John McCain On Medical Marijuanaby Doug Mataconis
A group of New Hampshire voters have been asking each of the Presidential candidates their views on whether people who need it should be permitted to use, here’s what John McCain had to say on September 30th:
The funny thing is, McCain should’ve known better:
It’s refreshing that McCain is willing to state his position with such unvarnished candor. It would be even better if he knew what he was talking about.
Apparently he missed the news that federal agents recently raided the home of Leonard French, a paraplegic who had been authorized under New Mexico law to use cannabis for his condition.

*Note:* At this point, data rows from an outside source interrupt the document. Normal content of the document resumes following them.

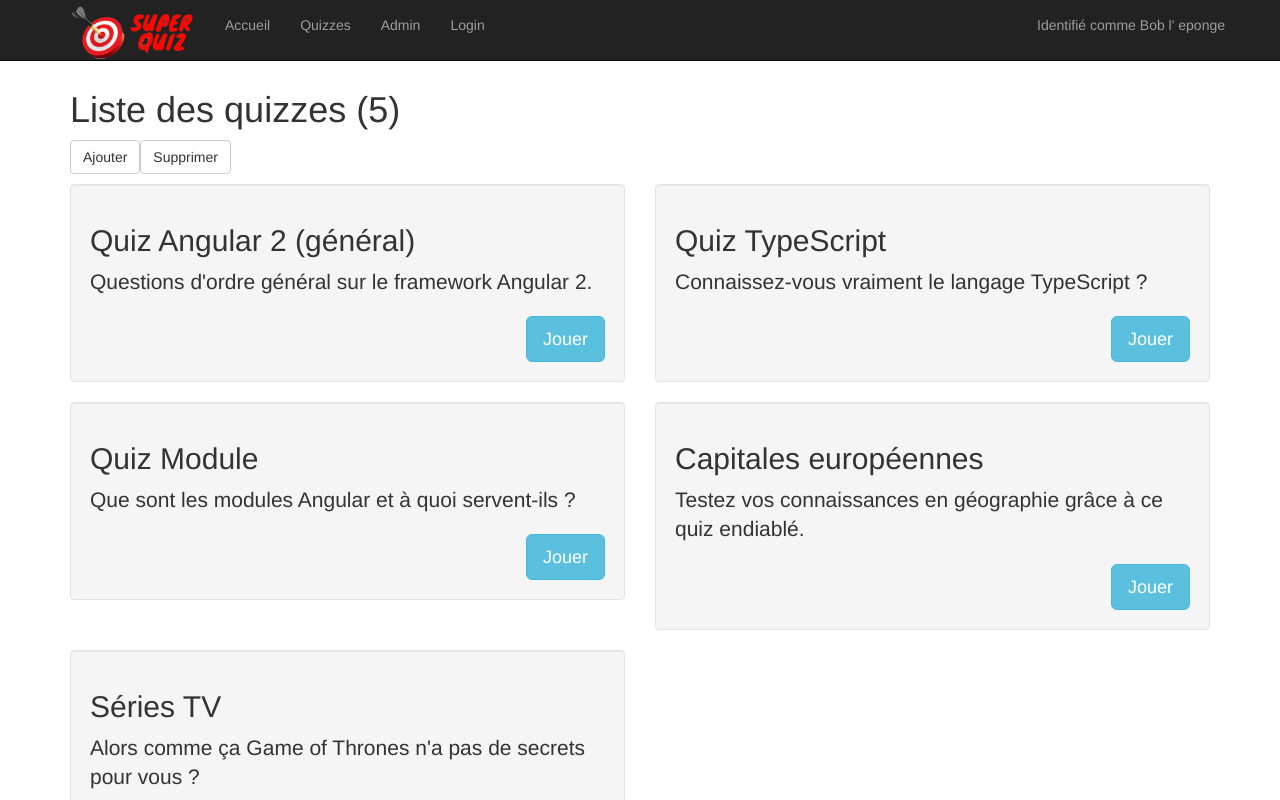
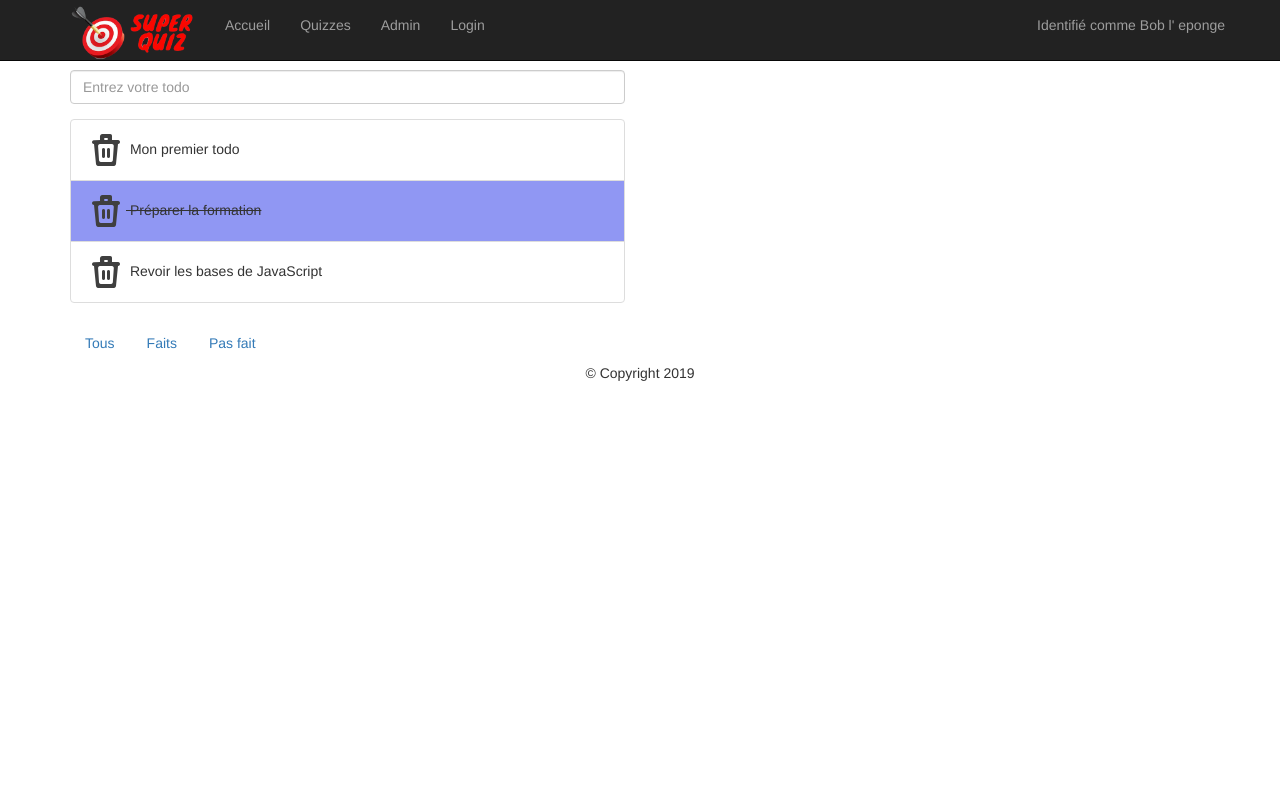
Before and after one commit to marmai-jma/superquiz, an Angular app: page / in a window 1280 px wide. Shown: the top 800 px of the page. Built offline with nearby package versions, Linux system fonts and the light colour scheme.

Commit message:
Avec component TodoList

```diff
--- a/src/app/app.component.html
+++ b/src/app/app.component.html
@@ -2,7 +2,8 @@
 <app-navbar></app-navbar>
 
 <div class="container">
-    <app-quiz-list></app-quiz-list>
+
+    <app-todo-list></app-todo-list>
 </div>
 
 <!-- Pied de page -->
--- a/src/app/app.module.ts
+++ b/src/app/app.module.ts
@@ -6,9 +6,10 @@ import { NavbarComponent } from './navbar/navbar.component';
 import { FooterComponent } from './footer/footer.component';
 import { HomeComponent } from './home/home.component';
 import { QuizListComponent } from './quiz-list/quiz-list.component';
+import { TodoListComponent } from './todo-list/todo-list.component';
 
 @NgModule({
-  declarations: [ AppComponent, NavbarComponent, FooterComponent, HomeComponent, QuizListComponent],
+  declarations: [ AppComponent, NavbarComponent, FooterComponent, HomeComponent, QuizListComponent, TodoListComponent],
   imports: [ BrowserModule ],
   bootstrap: [AppComponent]
 })
--- /dev/null
+++ b/src/app/todo-list/todo-list.component.css
@@ -0,0 +1,7 @@
+.done {
+    background: rgb(144, 151, 243);
+    text-decoration: line-through;
+  }
+  .list-group-item {
+    cursor: pointer;
+  }
--- /dev/null
+++ b/src/app/todo-list/todo-list.component.html
@@ -0,0 +1,29 @@
+<div class="row">
+        <div class="col-md-6">
+
+          <form id="newTodoForm">
+            <div class="form-group">
+              <input type="text" class="form-control" placeholder="Entrez votre todo">
+            </div>
+
+            <ul class="list-group" id="liste-todos">
+              <li class="list-group-item"><img src="/assets/icon-delete.png" class="icon-delete"> Mon premier todo</li>
+              <li class="list-group-item done"><img src="/assets/icon-delete.png" class="icon-delete"> Préparer la formation</li>
+              <li class="list-group-item"><img src="/assets/icon-delete.png" class="icon-delete"> Revoir les bases de JavaScript</li>
+            </ul>
+
+            <ul class="nav nav-pills">
+              <li class="nav-item">
+                <a class="nav-link active" href="#" data-filter="ALL">Tous</a>
+              </li>
+              <li class="nav-item">
+                <a class="nav-link" href="#" data-filter="DONE">Faits</a>
+              </li>
+              <li class="nav-item">
+                <a class="nav-link" href="#" data-filter="NOT_DONE">Pas fait</a>
+              </li>
+            </ul>
+          </form>
+
+        </div>
+      </div>
--- /dev/null
+++ b/src/app/todo-list/todo-list.component.ts
@@ -0,0 +1,15 @@
+import { Component, OnInit } from '@angular/core';
+
+@Component({
+  selector: 'app-todo-list',
+  templateUrl: './todo-list.component.html',
+  styleUrls: ['./todo-list.component.css']
+})
+export class TodoListComponent implements OnInit {
+
+  constructor() { }
+
+  ngOnInit() {
+  }
+
+}
```
Also changed, not shown: src/assets/icon-delete.png (added).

He now faces possible federal charges, not to mention that he was deprived of the medicine recommended by his doctor.
As for medical experts, McCain could easily find plenty who testify to the therapeutic value of pot. The American Academy of HIV Medicine says that “when appropriately prescribed and monitored, marijuana/cannabis can provide immeasurable benefits for the health and well-being of our patients.”
The New England Journal of Medicine has called the federal ban on medical marijuana “misguided, heavy-handed, and inhumane.” A 1999 report by the federal Institute of Medicine concluded, “Scientific data indicate the potential therapeutic value of cannabinoid drugs for pain relief, control of nausea and vomiting, and appetite stimulation.”
But, then, maybe not, because even when he was presented with evidence, McCain still refused to change his mind:
And, apparently, even the will of the people doesn’t mean much to the Captain of the Straight Talk Express:
There was a bizarre exchange on medical marijuana in the just- completed John McCain blogger call.
A questioner named Jonathan (I didn’t get his full name) asked, “Should federal law supersede the will of the people in a given state when it comes to medical marijuana?”
McCain started chuckling. “The will of the people, my friend, is that medical marijuana is not something that the quote ‘people’ want,” he responded. “Certain people feel strongly about this issue, and they show up at most town hall meetings, obviously feel very strongly about it. There is no convincing evidence…there’s evidence, but no convincing evidence to me that medical marijuana relief of pain and suffering cannot be accomplished by prescriptions from doctors… So, when you’re talking about the will of the people, you’re going to have to show me the will of the people besides the will of a small number of people who feel very strongly about the issue, as obviously you do.”
The questioner mentioned that voters approved of medical marijuana in a California referendum.
“There may be times when the will of the people, for example Iraq, the will of the people, unfortunately is that we withdraw from Iraq immediately or very very soon,” McCain shot back. “I don’t share that view of the will of the people. And I think the will of the people was that we get out of Korea when Harry Truman was president of the United States, but then he decided to do what he thought was best for the will of the country. Now, I don’t compare this issue with Iraq or Korea, but, look, I’ll be glad to continue this discussion, and read the stuff about it, but I am not changing my position on quote ‘medical marijuana,’ okay?”
I suppose we shouldn’t be shocked by this.